PROBLEM DETAILS » Write out the records that appear below, verbatim and complete, but without pictures.

[Stored records]
┄┄┄┄┄┄

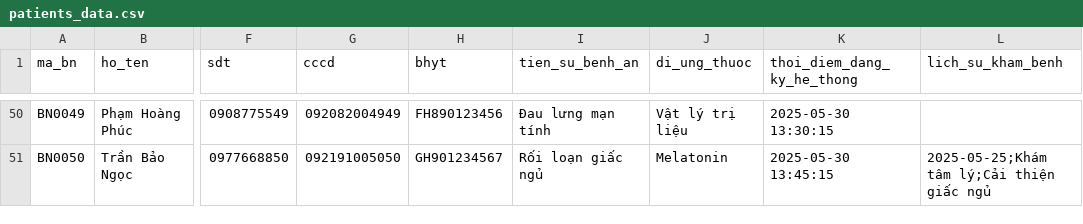
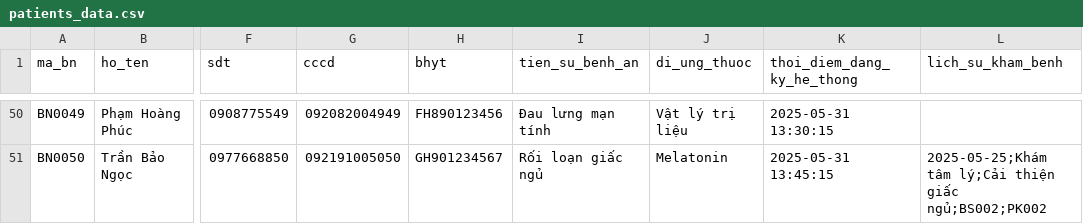
Before and after one commit to DoanVinhNhan/He-Thong-Quan-Li-Kham-Benh, a CSV file: patients_data.csv, drawn as a sheet; only a part is shown, gaps mark what is left out; the diff covers the shown part only; the diff names each change by its address in the sheet, - before the commit and + after, or states it on an @@ line.

```diff
--- a/patients_data.csv
+++ b/patients_data.csv
-K50 (thoi_diem_dang_ky_he_thong): 2025-05-30 13:30:15
+K50 (thoi_diem_dang_ky_he_thong): 2025-05-31 13:30:15
-K51 (thoi_diem_dang_ky_he_thong): 2025-05-30 13:45:15
+K51 (thoi_diem_dang_ky_he_thong): 2025-05-31 13:45:15
-L51 (lich_su_kham_benh): …thiện giấc ngủ
+L51 (lich_su_kham_benh): …thiện giấc ngủ;BS002;PK002
```
Also changed, not shown: 56 edited cells elsewhere in this file, 2 other files.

┄┄┄┄┄┄

ANSWER TO THIS PROBLEM »
Before and after one commit to DoanVinhNhan/He-Thong-Quan-Li-Kham-Benh, a CSV file: patients_data.csv, drawn as a sheet; only a part is shown, gaps mark what is left out; the diff covers the shown part only; the diff names each change by its address in the sheet, - before the commit and + after, or states it on an @@ line.

```diff
--- a/patients_data.csv
+++ b/patients_data.csv
-K50 (thoi_diem_dang_ky_he_thong): 2025-05-30 13:30:15
+K50 (thoi_diem_dang_ky_he_thong): 2025-05-31 13:30:15
-K51 (thoi_diem_dang_ky_he_thong): 2025-05-30 13:45:15
+K51 (thoi_diem_dang_ky_he_thong): 2025-05-31 13:45:15
-L51 (lich_su_kham_benh): …thiện giấc ngủ
+L51 (lich_su_kham_benh): …thiện giấc ngủ;BS002;PK002
```
Also changed, not shown: 56 edited cells elsewhere in this file, 2 other files.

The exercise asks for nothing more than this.